What is expected >>
Find the lines below that contain "docs" and tally them. Return only the total.
##### Records provided #####
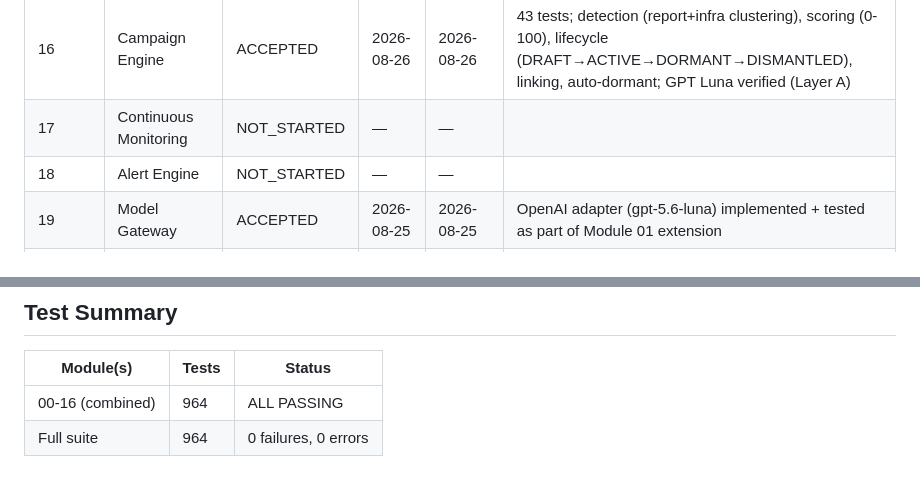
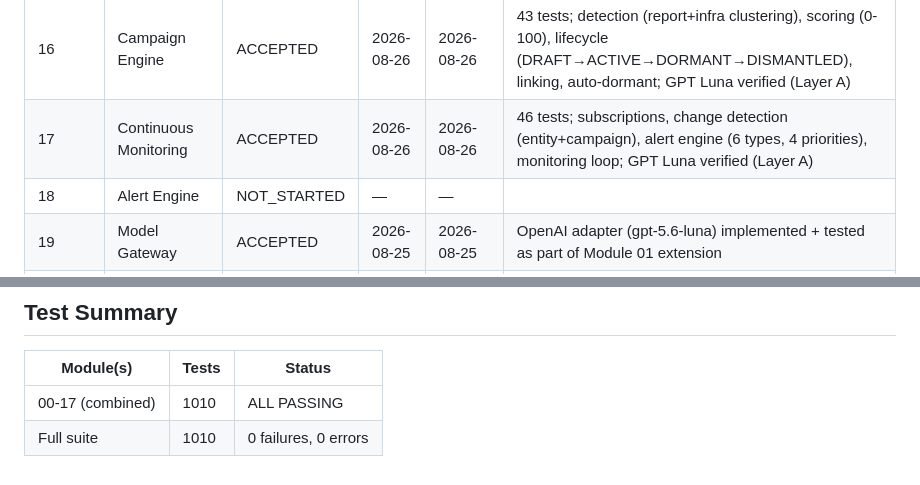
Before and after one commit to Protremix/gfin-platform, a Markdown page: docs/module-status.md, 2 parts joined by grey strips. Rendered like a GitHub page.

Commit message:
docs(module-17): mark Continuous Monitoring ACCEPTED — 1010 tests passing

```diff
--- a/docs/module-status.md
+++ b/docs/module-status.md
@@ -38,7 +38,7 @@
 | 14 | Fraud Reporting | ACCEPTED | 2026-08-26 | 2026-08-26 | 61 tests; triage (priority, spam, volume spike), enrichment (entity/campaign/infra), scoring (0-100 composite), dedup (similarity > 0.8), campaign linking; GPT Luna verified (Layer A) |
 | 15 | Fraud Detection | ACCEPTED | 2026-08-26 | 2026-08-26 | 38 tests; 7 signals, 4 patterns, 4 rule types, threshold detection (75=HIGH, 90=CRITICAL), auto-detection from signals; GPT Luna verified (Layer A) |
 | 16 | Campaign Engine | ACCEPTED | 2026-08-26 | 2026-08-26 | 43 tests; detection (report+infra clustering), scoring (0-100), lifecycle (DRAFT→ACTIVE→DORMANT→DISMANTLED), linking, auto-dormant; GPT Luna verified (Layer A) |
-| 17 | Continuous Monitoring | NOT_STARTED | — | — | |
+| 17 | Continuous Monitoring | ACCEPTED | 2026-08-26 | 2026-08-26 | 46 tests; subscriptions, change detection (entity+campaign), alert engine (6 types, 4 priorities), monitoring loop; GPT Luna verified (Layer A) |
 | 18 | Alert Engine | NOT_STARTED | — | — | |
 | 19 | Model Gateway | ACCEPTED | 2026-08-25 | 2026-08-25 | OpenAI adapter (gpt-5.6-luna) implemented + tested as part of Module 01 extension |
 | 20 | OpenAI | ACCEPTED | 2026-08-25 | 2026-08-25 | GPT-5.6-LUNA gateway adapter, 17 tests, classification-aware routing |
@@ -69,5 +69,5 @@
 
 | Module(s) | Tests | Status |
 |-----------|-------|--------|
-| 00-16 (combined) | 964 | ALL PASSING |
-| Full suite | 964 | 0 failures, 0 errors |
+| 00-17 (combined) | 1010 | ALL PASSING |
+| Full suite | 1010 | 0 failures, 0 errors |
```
#####
##### Records provided #####
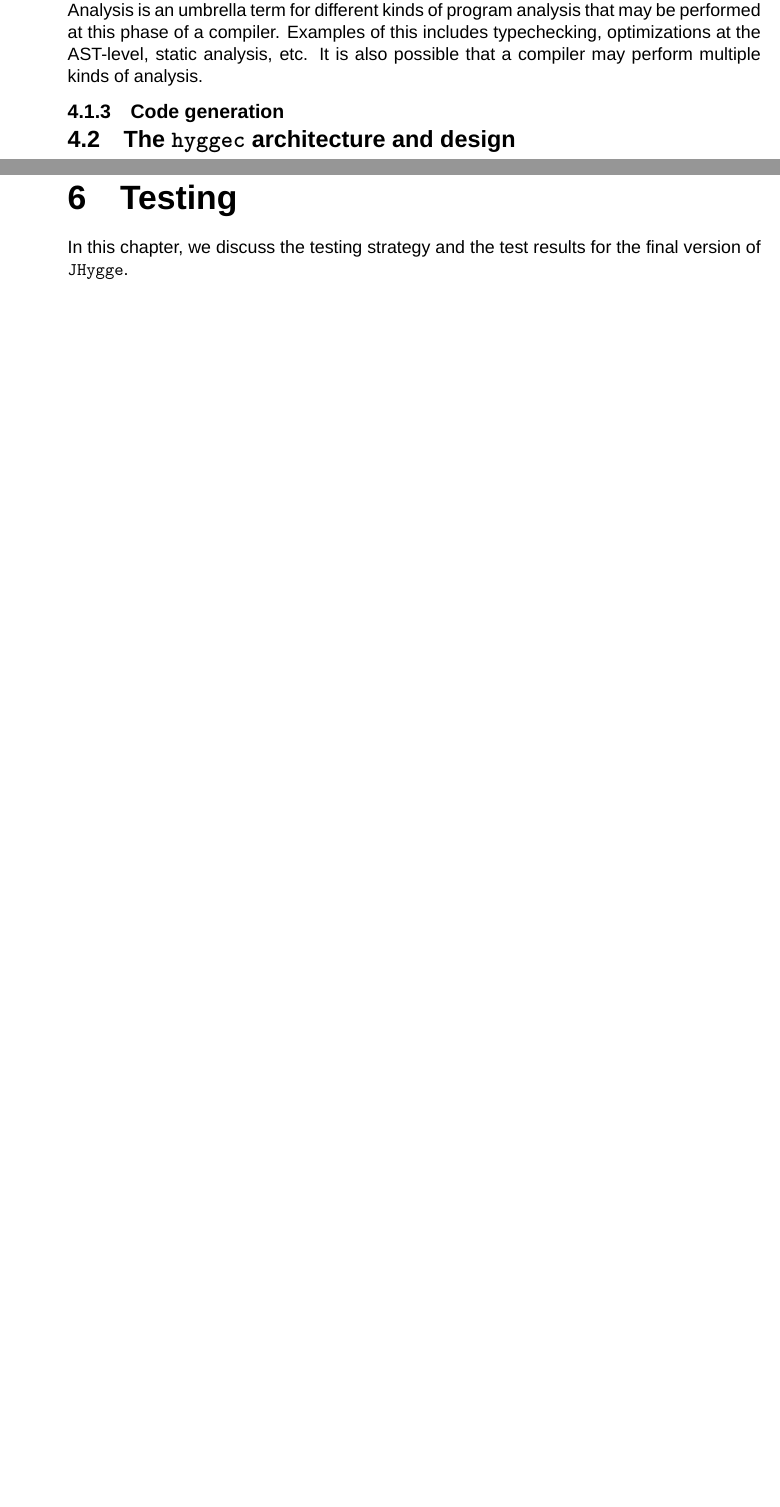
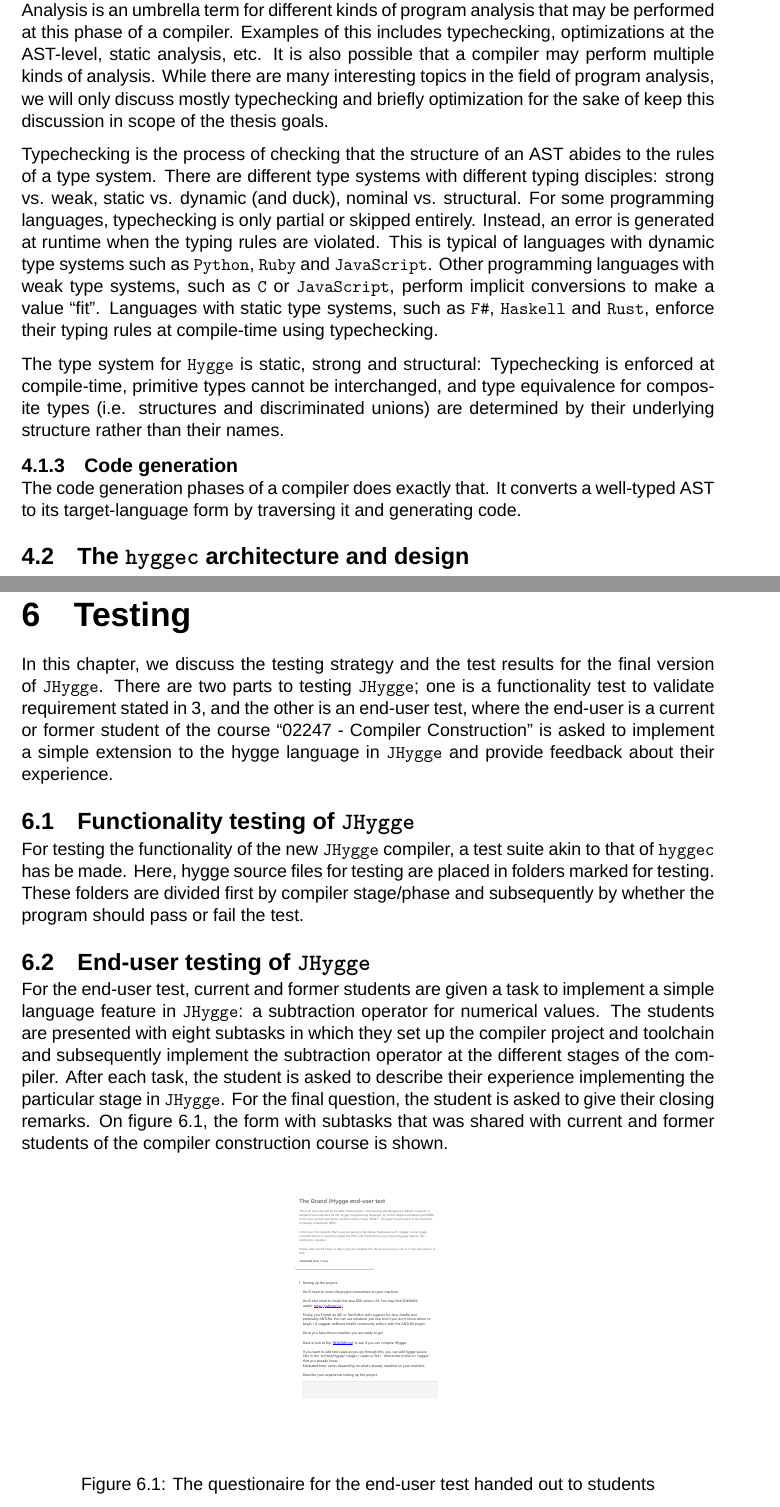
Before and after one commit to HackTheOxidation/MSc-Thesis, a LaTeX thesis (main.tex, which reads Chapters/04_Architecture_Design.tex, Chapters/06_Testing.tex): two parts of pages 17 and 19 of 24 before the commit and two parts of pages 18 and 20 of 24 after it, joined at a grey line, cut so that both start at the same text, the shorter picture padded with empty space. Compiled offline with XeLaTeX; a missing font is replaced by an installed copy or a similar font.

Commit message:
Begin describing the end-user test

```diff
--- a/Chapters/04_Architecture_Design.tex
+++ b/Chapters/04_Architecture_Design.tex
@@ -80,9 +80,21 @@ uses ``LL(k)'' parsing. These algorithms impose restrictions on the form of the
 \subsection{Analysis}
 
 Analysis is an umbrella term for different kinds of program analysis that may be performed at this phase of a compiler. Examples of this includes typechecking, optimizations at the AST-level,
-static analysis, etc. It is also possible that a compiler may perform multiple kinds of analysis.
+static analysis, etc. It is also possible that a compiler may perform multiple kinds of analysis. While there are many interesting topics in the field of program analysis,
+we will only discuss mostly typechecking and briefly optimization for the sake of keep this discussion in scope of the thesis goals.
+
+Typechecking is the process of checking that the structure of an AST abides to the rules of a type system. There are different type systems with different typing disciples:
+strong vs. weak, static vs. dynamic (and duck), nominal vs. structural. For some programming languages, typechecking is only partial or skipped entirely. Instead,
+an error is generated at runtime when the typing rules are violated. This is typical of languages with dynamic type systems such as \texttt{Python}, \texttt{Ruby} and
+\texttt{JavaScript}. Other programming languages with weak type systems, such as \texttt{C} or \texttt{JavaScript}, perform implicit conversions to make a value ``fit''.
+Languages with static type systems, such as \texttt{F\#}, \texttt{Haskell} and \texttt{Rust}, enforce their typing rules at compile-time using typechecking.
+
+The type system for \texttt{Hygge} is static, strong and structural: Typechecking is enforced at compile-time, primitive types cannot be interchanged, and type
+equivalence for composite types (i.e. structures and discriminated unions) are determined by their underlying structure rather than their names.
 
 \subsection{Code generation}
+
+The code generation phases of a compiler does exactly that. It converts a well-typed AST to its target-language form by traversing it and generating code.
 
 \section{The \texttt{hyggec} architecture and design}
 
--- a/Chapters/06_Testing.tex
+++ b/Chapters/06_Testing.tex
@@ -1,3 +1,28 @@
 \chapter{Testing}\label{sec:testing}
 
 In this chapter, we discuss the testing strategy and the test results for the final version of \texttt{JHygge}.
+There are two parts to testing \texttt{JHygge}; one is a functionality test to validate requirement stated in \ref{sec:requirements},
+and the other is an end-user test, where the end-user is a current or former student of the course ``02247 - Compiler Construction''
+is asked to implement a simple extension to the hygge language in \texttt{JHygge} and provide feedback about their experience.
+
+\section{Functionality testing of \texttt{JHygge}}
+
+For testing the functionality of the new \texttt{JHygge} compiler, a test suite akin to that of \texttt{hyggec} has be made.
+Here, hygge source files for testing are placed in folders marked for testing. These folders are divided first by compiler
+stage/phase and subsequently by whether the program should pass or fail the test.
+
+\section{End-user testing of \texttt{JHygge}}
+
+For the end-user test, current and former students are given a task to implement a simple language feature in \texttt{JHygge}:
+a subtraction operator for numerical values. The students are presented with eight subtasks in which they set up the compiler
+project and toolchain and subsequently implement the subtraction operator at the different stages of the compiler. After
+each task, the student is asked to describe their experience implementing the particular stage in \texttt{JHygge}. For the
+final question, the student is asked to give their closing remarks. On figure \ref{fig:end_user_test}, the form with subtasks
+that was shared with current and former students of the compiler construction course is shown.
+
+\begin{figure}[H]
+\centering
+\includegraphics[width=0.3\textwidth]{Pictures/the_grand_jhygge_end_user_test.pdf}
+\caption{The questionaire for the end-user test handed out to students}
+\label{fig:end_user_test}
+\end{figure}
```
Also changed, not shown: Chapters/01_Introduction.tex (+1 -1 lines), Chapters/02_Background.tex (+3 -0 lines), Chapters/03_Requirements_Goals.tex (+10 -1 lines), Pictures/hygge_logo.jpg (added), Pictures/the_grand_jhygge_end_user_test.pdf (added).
#####
Result for this exercise >>
4